Now, in terms of process, the way it works in Korea is this essentially bill of particulars that's been drawn up by the prosecutor will now go to the Supreme Court. And the Supreme Court has up to 180 days to decide whether these charges warrant her removal from office or not. The vote of impeachment takes away her political power. The country is now technically being run by the Prime Minister. So you have 180 days.

For the Supreme Court to remove her from office, the Supreme Court which has nine members has to have six votes in favor of removal. Most of those nine members were appointed by conservative governments in the past. She's a conservative. Two of the members, their terms are due to expire in the relatively near future.

So there's a kind of worst-case scenario that if this process drags on to a 140, 150, 160 days, you could end up with a Supreme Court that only has seven members making this decision. And six votes are required to remove her for office. So it's no slam dunk that she is actually going to be removed from office.

There was one case in the past where another president was impeached and it went to the Supreme Court. And the Supreme Court declined to remove him from office. But I think the consensus of almost all observers is that the crimes that he was alleged to have commit are relatively minor compared to the crimes that Park Geun-hye is being alleged to have committed.

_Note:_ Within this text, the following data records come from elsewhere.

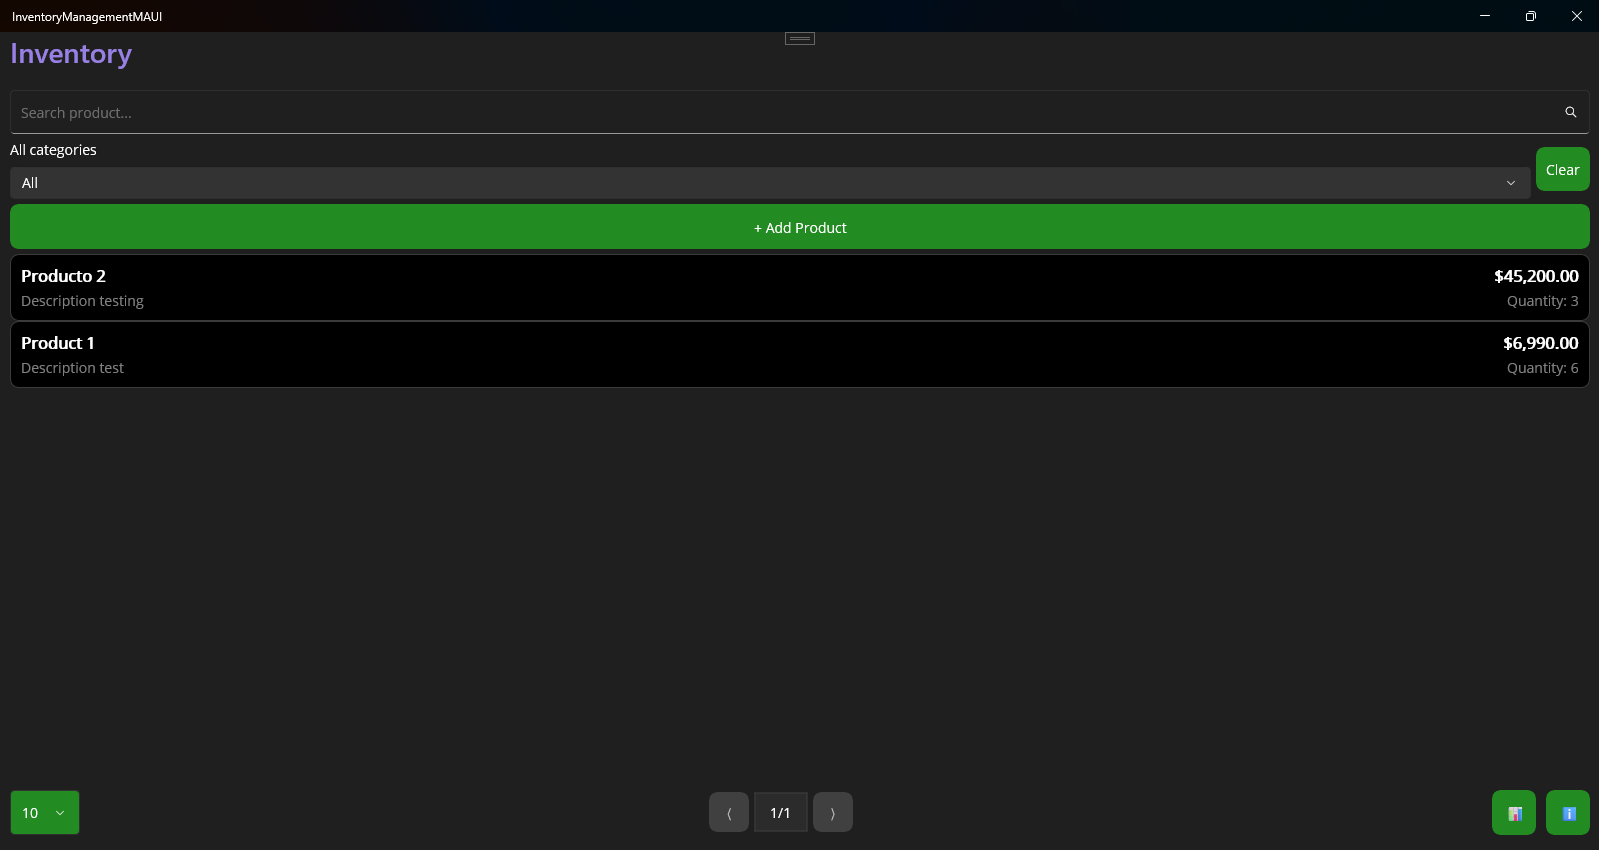
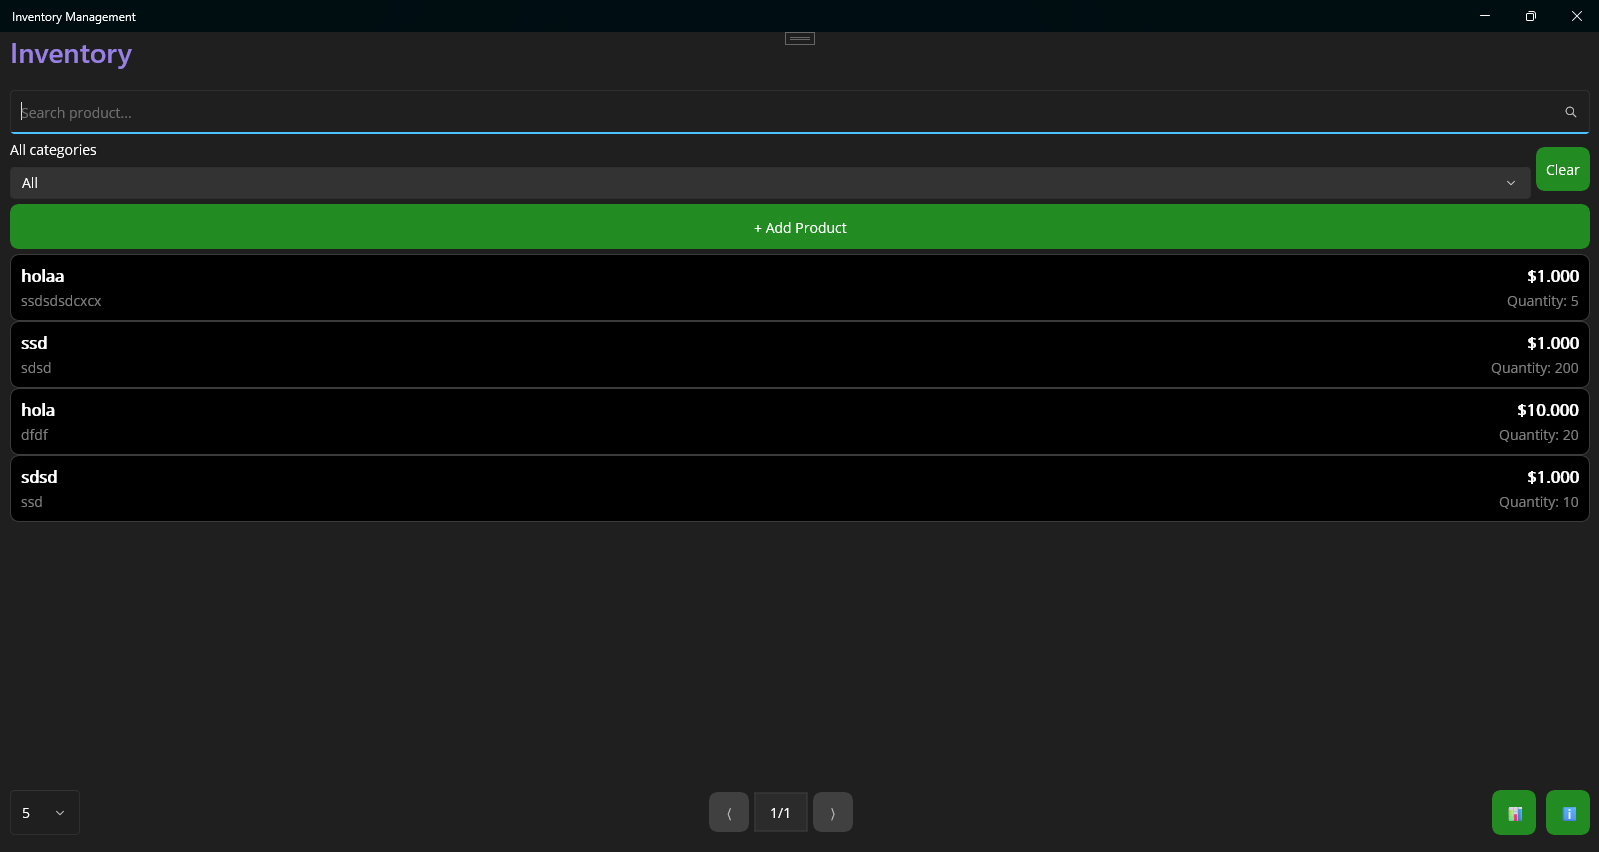
Several fixes (categories, decimal, SKU)

diff --git a/InventoryManagementMAUI/Pages/DashboardPage.xaml b/InventoryManagementMAUI/Pages/DashboardPage.xaml
@@ -5,14 +5,14 @@
              Title="Dashboard">
 
     <Grid>
-        <!-- Indicador de Carga -->
+        <!-- Load content -->
         <ActivityIndicator IsRunning="{Binding Source={RelativeSource AncestorType={x:Type ContentPage}}, Path=IsBusy}"
                           IsVisible="{Binding Source={RelativeSource AncestorType={x:Type ContentPage}}, Path=IsBusy}"
                           HorizontalOptions="Center"
                           VerticalOptions="Center"
                           Color="#228B22"/>
 
-        <!-- Contenido Principal -->
+        <!-- Main Content -->
         <ScrollView IsVisible="{Binding Source={RelativeSource AncestorType={x:Type ContentPage}}, Path=!IsBusy}">
             <VerticalStackLayout Padding="20" Spacing="20">
                 <!-- Summary Cards -->
@@ -169,12 +169,12 @@
 
                 <!-- Alertas -->
                 <Frame BackgroundColor="{AppThemeBinding Light=White, Dark=#333333}"
-       Padding="15"
-       BorderColor="{AppThemeBinding Light=#DDDDDD, Dark=#444444}">
+                       Padding="15"
+                       BorderColor="{AppThemeBinding Light=#DDDDDD, Dark=#444444}">
                     <VerticalStackLayout Spacing="10">
                         <Label Text="Alerts"
-               FontSize="18"
-               FontAttributes="Bold"/>
+                       FontSize="18"
+                       FontAttributes="Bold"/>
                         <CollectionView x:Name="alertsList"
                       HeightRequest="150">
                             <CollectionView.ItemTemplate>
@@ -198,12 +198,12 @@
 
                 <!-- Top Productos -->
                 <Frame BackgroundColor="{AppThemeBinding Light=White, Dark=#333333}"
-       Padding="15"
-       BorderColor="{AppThemeBinding Light=#DDDDDD, Dark=#444444}">
+                       Padding="15"
+                       BorderColor="{AppThemeBinding Light=#DDDDDD, Dark=#444444}">
                     <VerticalStackLayout Spacing="10">
                         <Label Text="Top Products"
-               FontSize="18"
-               FontAttributes="Bold"/>
+                           FontSize="18"
+                           FontAttributes="Bold"/>
                         <CollectionView x:Name="topProductsList"
                       HeightRequest="200">
                             <CollectionView.ItemTemplate>
@@ -224,7 +224,7 @@
                                Text="{Binding MovementCount, StringFormat='Movements: {0}'}"
                                FontSize="14"/>
                                         <Label Grid.Column="2"
-                               Text="{Binding Value, StringFormat='${0:N2}'}"
+                               Text="{Binding Value, StringFormat='${0:N0}'}"
                                FontSize="14"
                                FontAttributes="Bold"/>
                                     </Grid>
@@ -236,17 +236,17 @@
 
                 <!-- Filtros de Tiempo -->
                 <Grid ColumnDefinitions="*,*,*" 
-      ColumnSpacing="10"
-      Margin="0,0,0,10">
-                    <Button Text="Last 7 Days"
-            Grid.Column="0"
-            Clicked="OnLastWeekClicked"/>
-                    <Button Text="Last 30 Days"
-            Grid.Column="1"
-            Clicked="OnLastMonthClicked"/>
-                    <Button Text="All Time"
-            Grid.Column="2"
-            Clicked="OnAllTimeClicked"/>
+                    ColumnSpacing="10"
+                    Margin="0,0,0,10">
+                            <Button Text="Last 7 Days"
+                    Grid.Column="0"
+                    Clicked="OnLastWeekClicked"/>
+                            <Button Text="Last 30 Days"
+                    Grid.Column="1"
+                    Clicked="OnLastMonthClicked"/>
+                            <Button Text="All Time"
+                    Grid.Column="2"
+                    Clicked="OnAllTimeClicked"/>
                 </Grid>
 
                 <!-- Movement Summary -->

diff --git a/InventoryManagementMAUI/Pages/ProductMovementsPage.xaml b/InventoryManagementMAUI/Pages/ProductMovementsPage.xaml
@@ -21,8 +21,10 @@
                        FontAttributes="Bold"/>
                 <Label Text="{Binding Description}"
                        TextColor="Gray"/>
+                <Label Text="{Binding SKU}"
+                       TextColor="Gray"/>
                 <Grid ColumnDefinitions="*,*">
-                    <Label Text="{Binding Price, StringFormat='Price: ${0:N2}'}"
+                    <Label Text="{Binding Price, StringFormat='Price: ${0:N0}'}"
                            Grid.Column="0"/>
                     <Label Text="{Binding Quantity, StringFormat='Current Stock: {0}'}"
                            Grid.Column="1"

diff --git a/InventoryManagementMAUI/MainPage.xaml b/InventoryManagementMAUI/MainPage.xaml
@@ -82,7 +82,7 @@
                                 <StackLayout Grid.Column="1"
                                            HorizontalOptions="End"
                                            Spacing="3">
-                                    <Label Text="{Binding Price, StringFormat='${0:N2}'}"
+                                    <Label Text="{Binding Price, StringFormat='${0:N0}'}"
                                            FontSize="16"
                                            FontAttributes="Bold"
                                            HorizontalOptions="End"/>

diff --git a/InventoryManagementMAUI/Pages/ProductOutputPage.xaml b/InventoryManagementMAUI/Pages/ProductOutputPage.xaml
@@ -16,7 +16,7 @@
                     <Label Text="{Binding Description}"
                            TextColor="Gray"/>
                     <Grid ColumnDefinitions="*,*">
-                        <Label Text="{Binding Price, StringFormat='Price: ${0:N2}'}"
+                        <Label Text="{Binding Price, StringFormat='Price: ${0:N0}'}"
                                Grid.Column="0"/>
                         <Label Text="{Binding Quantity, StringFormat='Current Stock: {0}'}"
                                Grid.Column="1"

diff --git a/InventoryManagementMAUI/Pages/ProductPage.xaml b/InventoryManagementMAUI/Pages/ProductPage.xaml
@@ -10,6 +10,12 @@
                 <Label Text="Name:" />
                 <Entry x:Name="nameEntry"/>
             </VerticalStackLayout>
+            
+            <!-- SKU -->
+            <VerticalStackLayout Spacing="5">
+                <Label Text="SKU:" />
+                <Entry x:Name="skuLabel" IsReadOnly="True" Placeholder="SKU is generated automatically"/>
+            </VerticalStackLayout>
 
             <!-- Description -->
             <VerticalStackLayout Spacing="5">

diff --git a/InventoryManagementMAUI/Services/DatabaseService.cs b/InventoryManagementMAUI/Services/DatabaseService.cs
@@ -1,5 +1,6 @@
 using InventoryManagementMAUI.Models;
 using SQLite;
+using System.Diagnostics;
 
 namespace InventoryManagementMAUI.Services
 {
@@ -33,6 +34,41 @@ namespace InventoryManagementMAUI.Services
             }
         }
 
+        public async Task<string> GenerateSKUAsync(string category)
+        {
+            var prefix = GetCategoryPrefix(category);
+            var year = DateTime.Now.ToString("yy");
+
+            var products = await _database.Table<Product>().ToListAsync();
+            var lastSKU = products
+                .Where(p => p.SKU != null && p.SKU.StartsWith($"{prefix}{year}"))
+                .OrderByDescending(p => p.SKU)
+                .FirstOrDefault();
+
+            int sequence = 1;
+            if (lastSKU != null && lastSKU.SKU.Length >= 11)
+            {
+                if (int.TryParse(lastSKU.SKU.Substring(5), out int lastSequence))
+                {
+                    sequence = lastSequence + 1;
+                }
+            }
+
+            return $"{prefix}{year}{sequence:D6}";
+        }
+
+        private string GetCategoryPrefix(string category)
+        {
+            if (string.IsNullOrEmpty(category)) return "XX";
+
+            var prefix = new string(category.ToUpper()
+                .Where(char.IsLetter)
+                .Take(3)
+                .ToArray());
+
+            return prefix.PadRight(3, 'X');
+        }
+
         public async Task<List<Product>> GetProductsAsync()
         {
             return await _database.Table<Product>()
@@ -60,39 +96,64 @@ namespace InventoryManagementMAUI.Services
 
         public async Task<int> SaveProductAsync(Product product)
         {
-            if (product.Id == 0)
+            try
             {
-                product.CreatedAt = DateTime.Now;
-                var result = await _database.InsertAsync(product);
-                if (result > 0)
+                if (product.Id == 0)
                 {
-                    await RegisterProductMovement(new ProductMovement
+                    product.SKU = await GenerateSKUAsync(product.Category);
+                    product.CreatedAt = DateTime.Now;
+                    Debug.WriteLine($"Generated SKU: {product.SKU}");
+
+                    var result = await _database.InsertAsync(product);
+
+                    if (result > 0)
                     {
-                        ProductId = product.Id,
-                        Quantity = product.Quantity,
-                        Date = DateTime.Now,
-                        Type = "INCOMING",
-                        Notes = "Initial stock entry"
-                    });
+                        // Obtener el ID generado
+                        var savedProduct = await _database.Table<Product>()
+                            .OrderByDescending(p => p.Id)
+                            .FirstOrDefaultAsync();
+
+                        product.Id = savedProduct.Id;
+
+                        await RegisterProductMovement(new ProductMovement
+                        {
+                            ProductId = product.Id,
+                            Quantity = product.Quantity,
+                            Date = DateTime.Now,
+                            Type = "INCOMING",
+                            Notes = "Initial stock entry"
+                        });
+                    }
+                    return result;
                 }
-                return result;
+                else
+                {
+                    var existingProduct = await GetProductAsync(product.Id);
+                    if (existingProduct != null)
+                    {
+                        // Mantener el SKU existente
+                        product.SKU = existingProduct.SKU;
+
+                        if (existingProduct.Quantity != product.Quantity)
+                        {
+                            int difference = product.Quantity - existingProduct.Quantity;
+                            await RegisterProductMovement(new ProductMovement
+                            {
+                                ProductId = product.Id,
+                                Quantity = Math.Abs(difference),
+                                Date = DateTime.Now,
+                                Type = difference > 0 ? "INCOMING" : "OUTGOING",
+                                Notes = $"Stock adjusted by {Math.Abs(difference)} units"
+                            });
+                        }
+                    }
+                    return await _database.UpdateAsync(product);
+                }
             }
-            else
+            catch (Exception ex)
             {
-                var existingProduct = await GetProductAsync(product.Id);
-                if (existingProduct != null && existingProduct.Quantity != product.Quantity)
-                {
-                    int difference = product.Quantity - existingProduct.Quantity;
-                    await RegisterProductMovement(new ProductMovement
-                    {
-                        ProductId = product.Id,
-                        Quantity = Math.Abs(difference),
-                        Date = DateTime.Now,
-                        Type = difference > 0 ? "INCOMING" : "OUTGOING",
-                        Notes = $"Stock adjusted by {Math.Abs(difference)} units"
-                    });
-                }
-                return await _database.UpdateAsync(product);
+                Console.WriteLine($"Error in SaveProductAsync: {ex.Message}");
+                throw;
             }
         }
 

diff --git a/InventoryManagementMAUI/Pages/ProductPage.xaml.cs b/InventoryManagementMAUI/Pages/ProductPage.xaml.cs
@@ -1,5 +1,6 @@
 using InventoryManagementMAUI.Models;
 using InventoryManagementMAUI.Services;
+using System.Diagnostics;
 
 namespace InventoryManagementMAUI.Pages;
 
@@ -17,16 +18,18 @@ public partial class ProductPage : ContentPage
         _database = new DatabaseService();
         _product = product;
 
-        LoadCategoriesAsync();
         newProductButtons.IsVisible = product == null;
         existingProductButtons.IsVisible = product != null;
+
+        InitializePageAsync();
 
         if (product != null)
         {
             nameEntry.Text = product.Name;
+            skuLabel.Text = product.SKU ?? "No SKU";
             descriptionEntry.Text = product.Description;
             quantityEntry.Text = product.Quantity.ToString();
-            priceEntry.Text = product.Price.ToString("F2");
+            priceEntry.Text = product.Price.ToString("F0");
             SetInitialCategory(product.Category);
             UpdateTotal();
         }
@@ -34,7 +37,16 @@ public partial class ProductPage : ContentPage
         UpdateSaveButtonState();
     }
 
-    private async void LoadCategoriesAsync()
+    private async void InitializePageAsync()
+    {
+        await LoadCategoriesAsync();
+        if (_product != null)
+        {
+            SetInitialCategory(_product.Category);
+        }
+    }
+
+    private async Task LoadCategoriesAsync()
     {
         try
         {
@@ -106,8 +118,8 @@ public partial class ProductPage : ContentPage
     {
         try
         {
-            Console.WriteLine($"Quantity text: '{quantityEntry.Text}'");
-            Console.WriteLine($"Price text: '{priceEntry.Text}'");
+            Debug.WriteLine($"Quantity text: '{quantityEntry.Text}'");
+            Debug.WriteLine($"Price text: '{priceEntry.Text}'");
 
             if (string.IsNullOrWhiteSpace(quantityEntry.Text) ||
                 string.IsNullOrWhiteSpace(priceEntry.Text))
@@ -121,21 +133,21 @@ public partial class ProductPage : ContentPage
                                System.Globalization.CultureInfo.InvariantCulture, out decimal price))
             {
                 decimal total = quantity * price;
-                totalLabel.Text = $"$ {total:N2}";
+                totalLabel.Text = $"$ {total:N0}";
 
-                Console.WriteLine($"Converted quantity: {quantity}");
-                Console.WriteLine($"Converted price: {price}");
-                Console.WriteLine($"Calculated total: {total}");
+                Debug.WriteLine($"Converted quantity: {quantity}");
+                Debug.WriteLine($"Converted price: {price}");
+                Debug.WriteLine($"Calculated total: {total}");
             }
             else
             {
                 totalLabel.Text = "$ 0.00";
-                Console.WriteLine("Could not convert quantity or price");
+                Debug.WriteLine("Could not convert quantity or price");
             }
         }
         catch (Exception ex)
         {
-            Console.WriteLine($"Error in UpdateTotal: {ex.Message}");
+            Debug.WriteLine($"Error in UpdateTotal: {ex.Message}");
             totalLabel.Text = "$ 0.00";
         }
     }
@@ -256,6 +268,7 @@ public partial class ProductPage : ContentPage
         try
         {
             var productData = $"Product: {nameEntry.Text}\n" +
+                            $"SKU: {skuLabel.Text}\n" +
                             $"Description: {descriptionEntry.Text}\n" +
                             $"Quantity: {quantityEntry.Text}\n" +
                             $"Price: ${priceEntry.Text}\n" +
@@ -290,6 +303,7 @@ public partial class ProductPage : ContentPage
     public void SetProductData(Product product)
     {
         nameEntry.Text = product.Name;
+        skuLabel.Text = product.SKU;
         descriptionEntry.Text = product.Description;
         quantityEntry.Text = product.Quantity.ToString();
         priceEntry.Text = product.Price.ToString("F2");

diff --git a/InventoryManagementMAUI/Models/Product.cs b/InventoryManagementMAUI/Models/Product.cs
@@ -6,6 +6,7 @@ namespace InventoryManagementMAUI.Models
     {
         [PrimaryKey, AutoIncrement]
         public int Id { get; set; }
+        public string SKU { get; set; }
         public string Name { get; set; }
         public string Description { get; set; }
         public int Quantity { get; set; }

diff --git a/InventoryManagementMAUI/Pages/AboutPage.xaml.cs b/InventoryManagementMAUI/Pages/AboutPage.xaml.cs
@@ -22,7 +22,6 @@ public partial class AboutPage : ContentPage
         }
         catch (Exception ex)
         {
-            // Handle exception (e.g., no browser available)
             await DisplayAlert("Error", "Could not open the link.", "OK");
         }
     }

Pedro da Costa: And so what kind of economic impact does this likely to have on South Korea? They've been showing fairly firm steady growth recently and forecast in the vicinity of 2.5 percent for the coming years. Is this uncertainty likely to be large enough to have a macro-impact? Or does it depend on how long this drags out?

Marcus Noland: Well, the growth rate in South Korea has been decelerating. And corporate investment has been quite weak. And more investment is going out of South Korea at this point than coming in. This kind of political uncertainty is probably going to put an even greater damper on corporate investments. So I think it's actually going to worsen the situation. It may not have a great deal of impact on consumption, but the weakness in the corporate investment is likely to be exacerbated by this. So it's definitely a negative for the South Korean economy.

Pedro da Costa: And what about the relationship with North Korea and the security implications there? What does a power vacuum in the South mean for the region itself and for the US relation with the region?

Marcus Noland: Well, it's a potentially a dangerous situation right now. You have a political transition in the United States to a new administration about which there's a lot of uncertainty. You have a political crisis in South Korea. If the President is removed, then the South Korean Constitution holds that a new election has to be held within 60 days. So if it were to go full term, so to speak, 180 days for the Supreme Court to decide to remove her then 60 days until the next election. We're talking about possibly eight months where you have essentially a technocrat running the country until you have a new president.

So a prolonged political uncertainty in South Korea and the United Nations has just added more sanctions onto North Korea in response to the North Korean nuclear tests. North Korea in the past has tended to respond with defiance to Security Council resolutions of that sort. And it's also tended to test new incoming US presidents. So this situation, UN Security Council sanctions, a new US President, and political upheaval in the South is almost a perfect recipe for the North Koreans to do something provocative. So I think we have to be on the lookout for that.

Pedro da Costa: Well, let's hope that at least the other side can show some restraint in the face of North Korean bluster. Anyway, thank you so much, Marcus. I appreciate your time.

Marcus Noland: My pleasure.